• [To do] Set down each entry below exactly as written, keeping the pictures out.

• [Records]
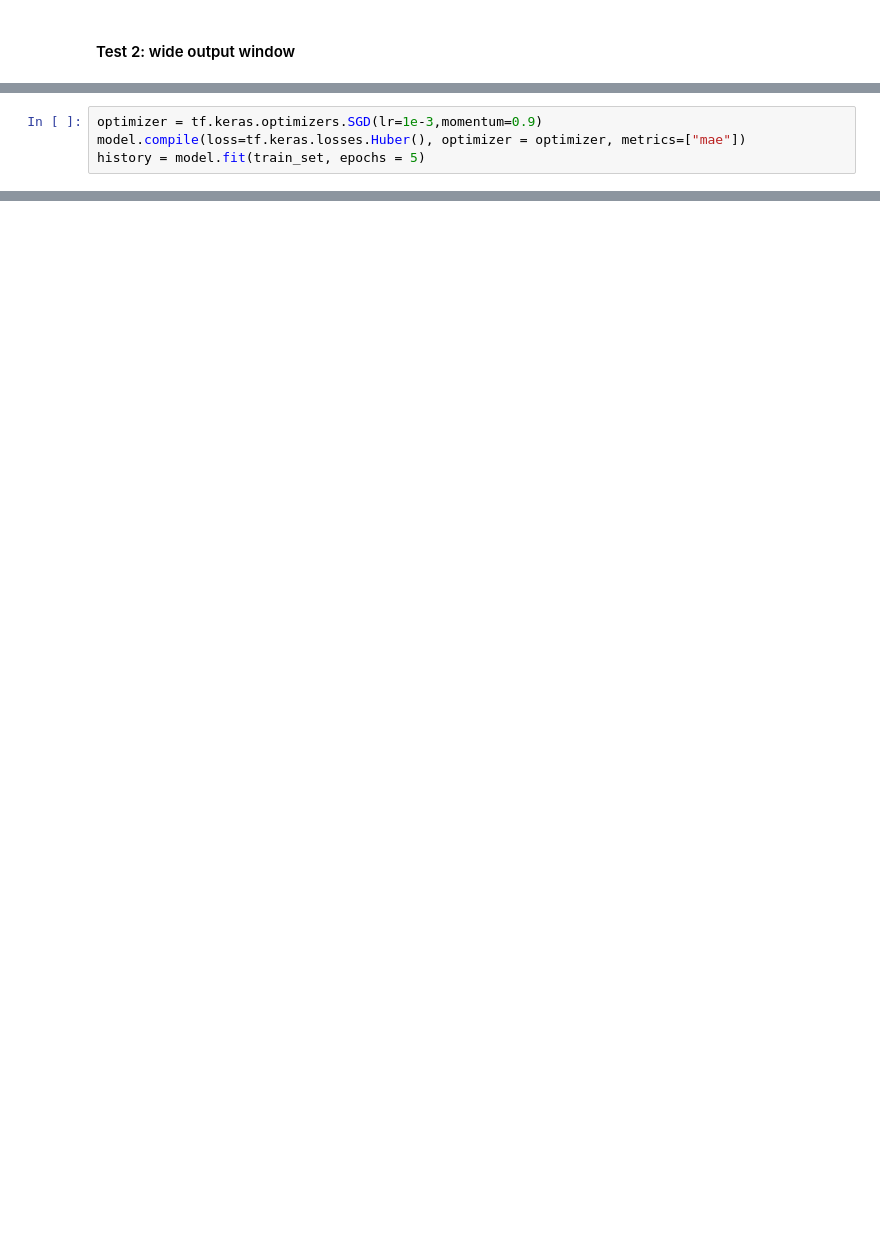
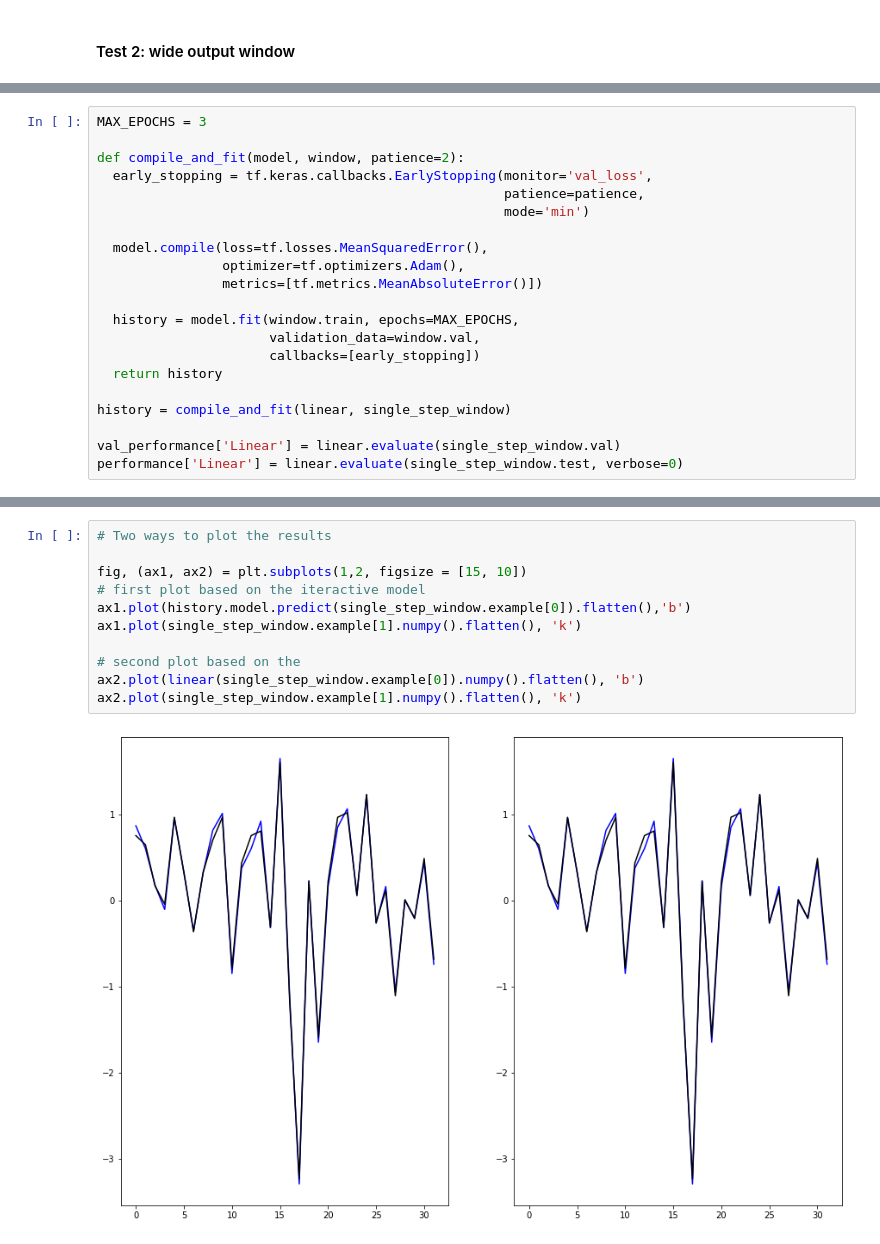
Before and after one commit to wengangmao/vattenfall, a Jupyter notebook: _build/jupyter_execute/contents/codes/tensorflow_simple.ipynb, the cells around one changed output, grey strips where cells are left out. Cells and saved outputs as stored; diff of their text form; blank space fills up the shorter version.

```diff
--- a/_build/jupyter_execute/contents/codes/tensorflow_simple.ipynb
+++ b/_build/jupyter_execute/contents/codes/tensorflow_simple.ipynb
@@ -691,4 +670,0 @@ NotImplementedError: Cannot convert a symbolic Tensor (lstm/strided_slice:0) to
-# %%
-optimizer = tf.keras.optimizers.SGD(lr=1e-3,momentum=0.9)
-model.compile(loss=tf.keras.losses.Huber(), optimizer = optimizer, metrics=["mae"])
-history = model.fit(train_set, epochs = 5)
@@ -700,0 +695,21 @@ ValueError: in user code:
+# %%
+MAX_EPOCHS = 3
+
+def compile_and_fit(model, window, patience=2):
+  early_stopping = tf.keras.callbacks.EarlyStopping(monitor='val_loss',
+                                                    patience=patience,
+                                                    mode='min')
+
+  model.compile(loss=tf.losses.MeanSquaredError(),
+                optimizer=tf.optimizers.Adam(),
+                metrics=[tf.metrics.MeanAbsoluteError()])
+
+  history = model.fit(window.train, epochs=MAX_EPOCHS,
+                      validation_data=window.val,
+                      callbacks=[early_stopping])
+  return history
+
+history = compile_and_fit(linear, single_step_window)
+
+val_performance['Linear'] = linear.evaluate(single_step_window.val)
+performance['Linear'] = linear.evaluate(single_step_window.test, verbose=0)
@@ -700,0 +724,13 @@ ValueError: in user code:
+# %%
+# Two ways to plot the results
+
+fig, (ax1, ax2) = plt.subplots(1,2, figsize = [15, 10])
+# first plot based on the iteractive model
+ax1.plot(history.model.predict(single_step_window.example[0]).flatten(),'b')
+ax1.plot(single_step_window.example[1].numpy().flatten(), 'k')
+
+# second plot based on the
+ax2.plot(linear(single_step_window.example[0]).numpy().flatten(), 'b')
+ax2.plot(single_step_window.example[1].numpy().flatten(), 'k')
+# %% [output]
+[figure, added]
```
Also changed, not shown: parts of 15 cells of this notebook, 15 other files.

• [Solved problem]
Before and after one commit to wengangmao/vattenfall, a Jupyter notebook: _build/jupyter_execute/contents/codes/tensorflow_simple.ipynb, the cells around one changed output, grey strips where cells are left out. Cells and saved outputs as stored; diff of their text form; blank space fills up the shorter version.

```diff
--- a/_build/jupyter_execute/contents/codes/tensorflow_simple.ipynb
+++ b/_build/jupyter_execute/contents/codes/tensorflow_simple.ipynb
@@ -691,4 +670,0 @@ NotImplementedError: Cannot convert a symbolic Tensor (lstm/strided_slice:0) to
-# %%
-optimizer = tf.keras.optimizers.SGD(lr=1e-3,momentum=0.9)
-model.compile(loss=tf.keras.losses.Huber(), optimizer = optimizer, metrics=["mae"])
-history = model.fit(train_set, epochs = 5)
@@ -700,0 +695,21 @@ ValueError: in user code:
+# %%
+MAX_EPOCHS = 3
+
+def compile_and_fit(model, window, patience=2):
+  early_stopping = tf.keras.callbacks.EarlyStopping(monitor='val_loss',
+                                                    patience=patience,
+                                                    mode='min')
+
+  model.compile(loss=tf.losses.MeanSquaredError(),
+                optimizer=tf.optimizers.Adam(),
+                metrics=[tf.metrics.MeanAbsoluteError()])
+
+  history = model.fit(window.train, epochs=MAX_EPOCHS,
+                      validation_data=window.val,
+                      callbacks=[early_stopping])
+  return history
+
+history = compile_and_fit(linear, single_step_window)
+
+val_performance['Linear'] = linear.evaluate(single_step_window.val)
+performance['Linear'] = linear.evaluate(single_step_window.test, verbose=0)
@@ -700,0 +724,13 @@ ValueError: in user code:
+# %%
+# Two ways to plot the results
+
+fig, (ax1, ax2) = plt.subplots(1,2, figsize = [15, 10])
+# first plot based on the iteractive model
+ax1.plot(history.model.predict(single_step_window.example[0]).flatten(),'b')
+ax1.plot(single_step_window.example[1].numpy().flatten(), 'k')
+
+# second plot based on the
+ax2.plot(linear(single_step_window.example[0]).numpy().flatten(), 'b')
+ax2.plot(single_step_window.example[1].numpy().flatten(), 'k')
+# %% [output]
+[figure, added]
```
Also changed, not shown: parts of 15 cells of this notebook, 15 other files.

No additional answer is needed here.